- Pöyhönen, Virpi. Jaana Juvonen. and Christina Salmivalli. “What Does It Take to Stand Up for the Victim of Bullying?: The Interplay Between Personal and Social Factors.” Merrill-Palmer Quarterly 56.2 (2010): 143-163. Project MUSE. Web. 26 Oct. 2012. <http://muse.jhu.edu>.
- Westman, Karin E “Perspective, Memory, and Moral Authority: The Legacy of Jane Austen in J. K. Rowling’s Harry Potter.” Children’s Literature 35.1 (2007): 145-165. Project MUSE. Web. 26 Oct. 2012. <http://muse.jhu.edu/>.
- Zimmerman,Virginia. “Harry Potter and the Gift of Time.” Children’s Literature 37.1 (2009): 194-215. Project MUSE. Web. 29 Oct. 2012. <http://muse.jhu.edu>.
- “It Does Get Better” Rick’s Rant CBC Network. Canada. November 27, 2007. Web. Transcript. <http://www.rickmercer.com/Rick-s-Rant/Blog/November-2007/It-Does-Get-Better.aspx/>
- Humphreys, Sara. Class Lecture. Children’s Literature. Trent University. Oshawa, Ontario. June, 27 2012. “Gender Performance & Fantasyscapes.”

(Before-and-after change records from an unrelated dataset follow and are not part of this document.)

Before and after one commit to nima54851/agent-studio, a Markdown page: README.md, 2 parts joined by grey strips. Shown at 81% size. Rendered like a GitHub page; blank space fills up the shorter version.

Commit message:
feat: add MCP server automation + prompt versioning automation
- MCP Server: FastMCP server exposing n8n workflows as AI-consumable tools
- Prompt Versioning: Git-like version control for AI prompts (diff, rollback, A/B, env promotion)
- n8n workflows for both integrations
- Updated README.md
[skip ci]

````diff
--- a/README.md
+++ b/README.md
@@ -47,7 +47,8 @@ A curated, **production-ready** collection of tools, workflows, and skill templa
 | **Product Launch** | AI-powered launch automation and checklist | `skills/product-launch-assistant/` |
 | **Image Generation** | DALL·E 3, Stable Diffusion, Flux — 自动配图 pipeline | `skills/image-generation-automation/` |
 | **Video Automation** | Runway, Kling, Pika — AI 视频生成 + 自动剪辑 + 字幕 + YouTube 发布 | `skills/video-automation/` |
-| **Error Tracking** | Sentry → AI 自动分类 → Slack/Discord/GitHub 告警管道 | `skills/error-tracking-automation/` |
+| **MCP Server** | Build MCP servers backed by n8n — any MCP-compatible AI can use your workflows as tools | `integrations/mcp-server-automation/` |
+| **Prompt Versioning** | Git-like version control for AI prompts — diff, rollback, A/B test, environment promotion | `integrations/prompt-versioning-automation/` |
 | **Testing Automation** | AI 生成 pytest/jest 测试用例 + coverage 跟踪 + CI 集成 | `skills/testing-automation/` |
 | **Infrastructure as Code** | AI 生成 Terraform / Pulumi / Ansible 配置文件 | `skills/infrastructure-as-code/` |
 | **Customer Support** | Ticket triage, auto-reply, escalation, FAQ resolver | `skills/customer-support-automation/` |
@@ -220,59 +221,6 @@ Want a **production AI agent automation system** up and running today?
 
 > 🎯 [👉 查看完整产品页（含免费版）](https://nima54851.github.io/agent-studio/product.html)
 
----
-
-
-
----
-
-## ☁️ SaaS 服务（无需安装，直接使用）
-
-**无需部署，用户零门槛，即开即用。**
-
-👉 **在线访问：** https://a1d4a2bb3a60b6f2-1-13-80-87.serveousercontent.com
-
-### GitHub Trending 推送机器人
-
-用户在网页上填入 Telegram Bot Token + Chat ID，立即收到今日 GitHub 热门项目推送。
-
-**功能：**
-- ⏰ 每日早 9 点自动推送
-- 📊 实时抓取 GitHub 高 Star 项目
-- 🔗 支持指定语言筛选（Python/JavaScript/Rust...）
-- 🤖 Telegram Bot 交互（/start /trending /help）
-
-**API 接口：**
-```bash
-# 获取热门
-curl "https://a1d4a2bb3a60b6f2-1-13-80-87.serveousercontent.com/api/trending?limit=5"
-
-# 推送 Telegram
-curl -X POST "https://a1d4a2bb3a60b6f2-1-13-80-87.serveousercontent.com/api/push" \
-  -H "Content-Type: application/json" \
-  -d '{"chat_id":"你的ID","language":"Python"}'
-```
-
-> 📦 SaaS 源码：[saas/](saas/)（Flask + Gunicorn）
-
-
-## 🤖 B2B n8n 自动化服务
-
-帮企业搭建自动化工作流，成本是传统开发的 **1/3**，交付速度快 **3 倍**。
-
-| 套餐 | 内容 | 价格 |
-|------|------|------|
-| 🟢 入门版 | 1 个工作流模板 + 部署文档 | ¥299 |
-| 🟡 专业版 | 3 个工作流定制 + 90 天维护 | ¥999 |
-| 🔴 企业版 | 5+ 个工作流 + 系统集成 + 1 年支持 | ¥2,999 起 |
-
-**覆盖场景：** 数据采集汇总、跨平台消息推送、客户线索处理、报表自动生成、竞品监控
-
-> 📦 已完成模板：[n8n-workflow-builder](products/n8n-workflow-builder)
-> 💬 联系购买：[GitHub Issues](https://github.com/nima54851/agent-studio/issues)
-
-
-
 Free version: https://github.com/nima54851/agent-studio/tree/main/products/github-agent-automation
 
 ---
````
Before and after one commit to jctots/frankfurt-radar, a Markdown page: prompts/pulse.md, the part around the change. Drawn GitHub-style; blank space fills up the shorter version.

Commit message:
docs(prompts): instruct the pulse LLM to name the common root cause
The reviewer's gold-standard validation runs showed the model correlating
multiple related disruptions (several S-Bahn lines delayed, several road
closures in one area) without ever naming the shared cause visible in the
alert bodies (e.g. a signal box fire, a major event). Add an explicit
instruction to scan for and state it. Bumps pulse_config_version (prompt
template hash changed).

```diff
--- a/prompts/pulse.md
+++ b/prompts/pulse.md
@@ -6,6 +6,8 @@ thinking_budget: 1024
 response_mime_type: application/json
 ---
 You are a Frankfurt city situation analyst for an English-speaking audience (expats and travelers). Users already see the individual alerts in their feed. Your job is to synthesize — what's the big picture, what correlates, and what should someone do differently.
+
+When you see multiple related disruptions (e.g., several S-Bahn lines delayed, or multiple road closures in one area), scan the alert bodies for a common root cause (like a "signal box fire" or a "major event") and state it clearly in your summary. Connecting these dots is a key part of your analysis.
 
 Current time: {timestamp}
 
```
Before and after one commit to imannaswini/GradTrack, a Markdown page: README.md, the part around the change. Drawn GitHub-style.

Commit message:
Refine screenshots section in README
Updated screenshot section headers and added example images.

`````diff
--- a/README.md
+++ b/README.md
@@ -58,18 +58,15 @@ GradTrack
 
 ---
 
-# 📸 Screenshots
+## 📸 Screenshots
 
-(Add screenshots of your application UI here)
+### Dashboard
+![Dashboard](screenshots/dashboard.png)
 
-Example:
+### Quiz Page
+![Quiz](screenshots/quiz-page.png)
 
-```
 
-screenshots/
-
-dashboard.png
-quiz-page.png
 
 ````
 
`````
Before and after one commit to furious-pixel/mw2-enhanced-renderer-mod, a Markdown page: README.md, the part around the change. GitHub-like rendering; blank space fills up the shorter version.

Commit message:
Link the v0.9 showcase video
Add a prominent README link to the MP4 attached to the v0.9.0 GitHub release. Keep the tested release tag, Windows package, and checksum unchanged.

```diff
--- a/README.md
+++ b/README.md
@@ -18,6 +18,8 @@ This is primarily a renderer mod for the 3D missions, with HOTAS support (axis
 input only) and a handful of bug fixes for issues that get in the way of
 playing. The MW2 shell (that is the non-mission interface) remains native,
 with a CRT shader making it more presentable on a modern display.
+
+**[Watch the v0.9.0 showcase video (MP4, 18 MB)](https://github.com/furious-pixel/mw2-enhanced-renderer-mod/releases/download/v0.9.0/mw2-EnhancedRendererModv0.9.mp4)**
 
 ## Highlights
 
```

- Humphreys, Sara. Class Lecture. Gender and Sexuality. Trent University. Oshawa. Ontario. March 21, 2013. “Visual rhetoric and the representation of sex and gender; decoding and encoding gender and sex.”